DATA PROVIDED -
○ ○ ○

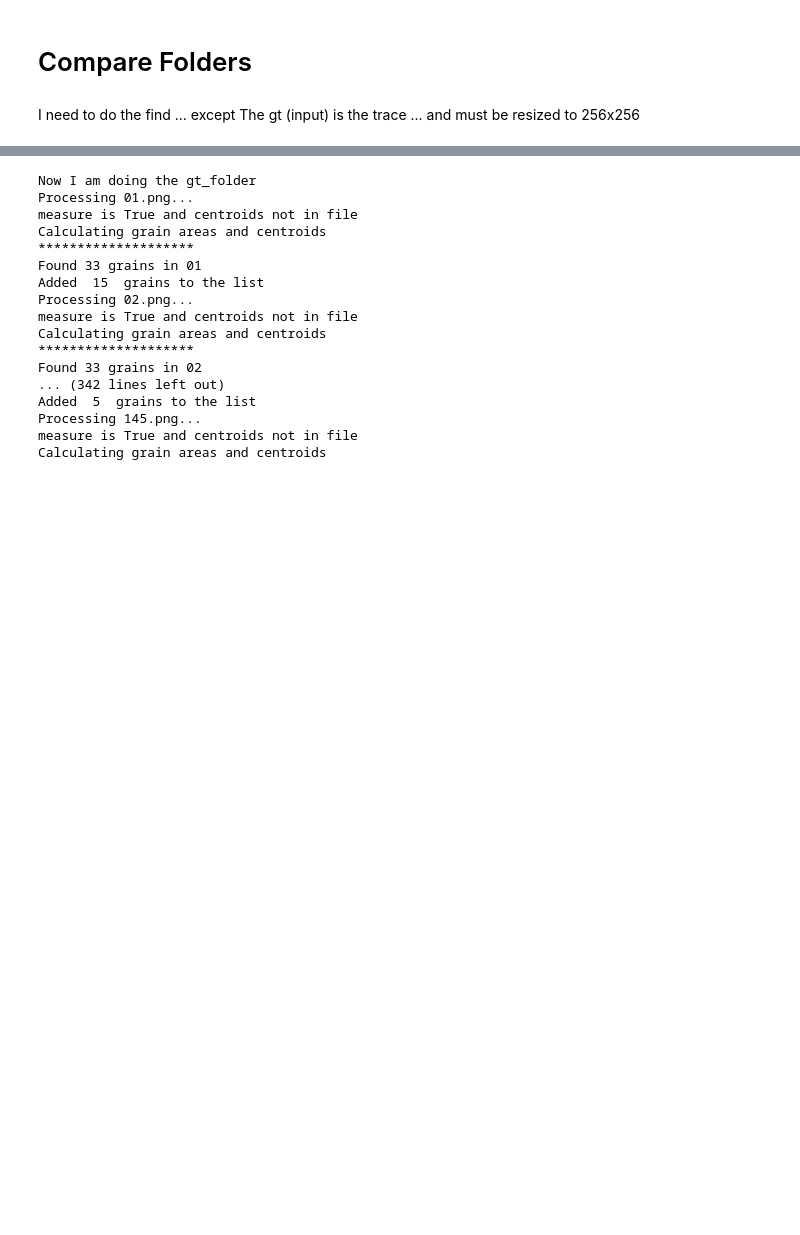
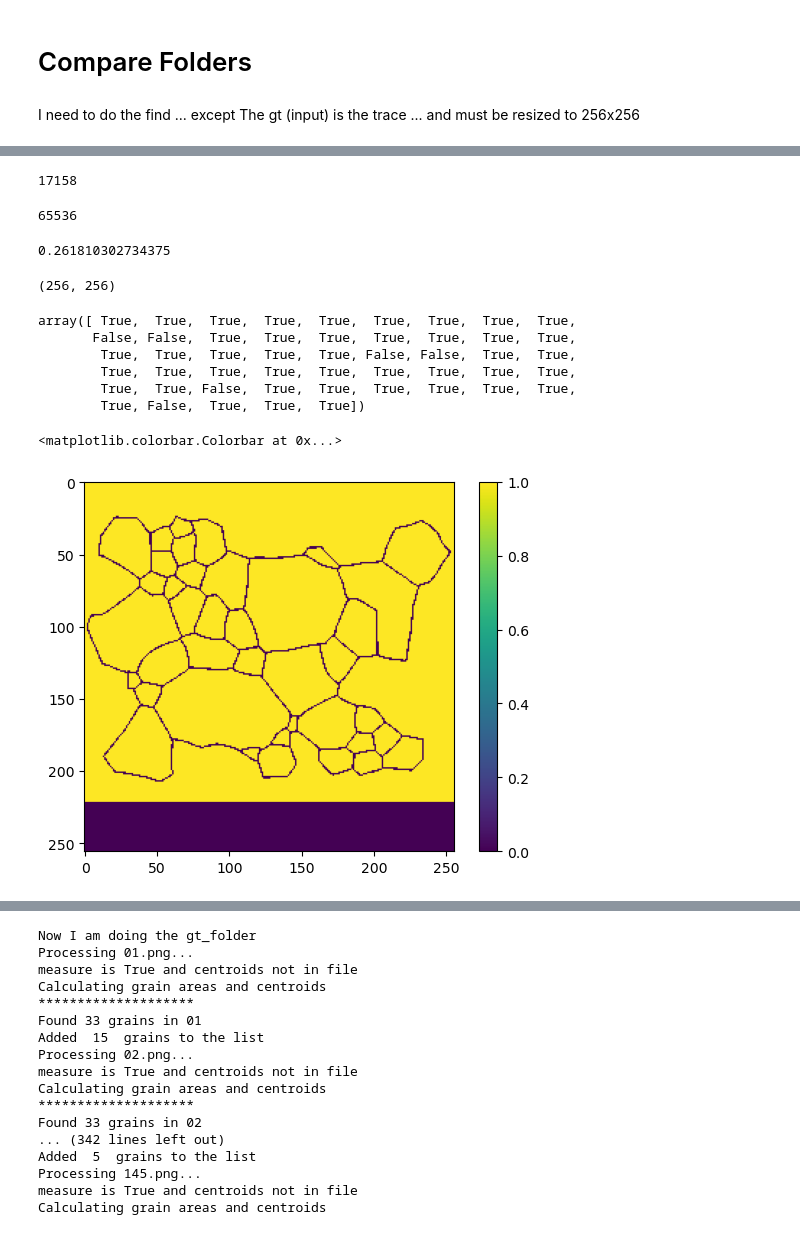
Before and after one commit to JGoddy/grain_unet, a Jupyter notebook: UNET.ipynb, the cells around one changed output, grey strips where cells are left out. Drawn from its saved outputs; the diff is of its cells as text; code cells hidden in the pictures; blank space fills up the shorter version.

Commit message:
The labels weren't binary after being resized to 256x256. I fixed this, but the result is still bad

```diff
--- a/UNET.ipynb
+++ b/UNET.ipynb
@@ -1036,0 +1095,2 @@ array([[255, 255, 255, ..., 255, 255, 255],
+# %%
+image_resized1 = image_transform(image1).squeeze().numpy()
@@ -1036,0 +1109,31 @@ array([[255, 255, 255, ..., 255, 255, 255],
+# %%
+len(np.where(image_resized1==0)[0])+len(np.where(image_resized1==1)[0])
+# %% [output]
+17158
+# %%
+image_resized1.shape[0]*image_resized1.shape[1]
+# %% [output]
+65536
+# %%
+17158/65536
+# %% [output]
+0.261810302734375
+# %%
+image_resized1.shape
+# %% [output]
+(256, 256)
+# %%
+image_resized1[175,150:200]>0.95
+# %% [output]
+array([ True,  True,  True,  True,  True,  True,  True,  True,  True,
+       False, False,  True,  True,  True,  True,  True,  True,  True,
+        True,  True,  True,  True,  True, False, False,  True,  True,
+        True,  True,  True,  True,  True,  True,  True,  True,  True,
+        True,  True, False,  True,  True,  True,  True,  True,  True,
+        True, False,  True,  True,  True])
+# %%
+plt.imshow((image_resized1>0.95).astype(int),cmap='viridis')
+plt.colorbar()
+# %% [output]
+<matplotlib.colorbar.Colorbar at 0x...>
+[figure, added]
```
Also changed, not shown: parts of 56 cells of this notebook, 3 other files.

○ ○ ○

WHAT YOU SHOULD DO -
Would you write out each record above exactly, with no images?

YOUR SOLUTION -
Before and after one commit to JGoddy/grain_unet, a Jupyter notebook: UNET.ipynb, the cells around one changed output, grey strips where cells are left out. Drawn from its saved outputs; the diff is of its cells as text; code cells hidden in the pictures; blank space fills up the shorter version.

Commit message:
The labels weren't binary after being resized to 256x256. I fixed this, but the result is still bad

```diff
--- a/UNET.ipynb
+++ b/UNET.ipynb
@@ -1036,0 +1095,2 @@ array([[255, 255, 255, ..., 255, 255, 255],
+# %%
+image_resized1 = image_transform(image1).squeeze().numpy()
@@ -1036,0 +1109,31 @@ array([[255, 255, 255, ..., 255, 255, 255],
+# %%
+len(np.where(image_resized1==0)[0])+len(np.where(image_resized1==1)[0])
+# %% [output]
+17158
+# %%
+image_resized1.shape[0]*image_resized1.shape[1]
+# %% [output]
+65536
+# %%
+17158/65536
+# %% [output]
+0.261810302734375
+# %%
+image_resized1.shape
+# %% [output]
+(256, 256)
+# %%
+image_resized1[175,150:200]>0.95
+# %% [output]
+array([ True,  True,  True,  True,  True,  True,  True,  True,  True,
+       False, False,  True,  True,  True,  True,  True,  True,  True,
+        True,  True,  True,  True,  True, False, False,  True,  True,
+        True,  True,  True,  True,  True,  True,  True,  True,  True,
+        True,  True, False,  True,  True,  True,  True,  True,  True,
+        True, False,  True,  True,  True])
+# %%
+plt.imshow((image_resized1>0.95).astype(int),cmap='viridis')
+plt.colorbar()
+# %% [output]
+<matplotlib.colorbar.Colorbar at 0x...>
+[figure, added]
```
Also changed, not shown: parts of 56 cells of this notebook, 3 other files.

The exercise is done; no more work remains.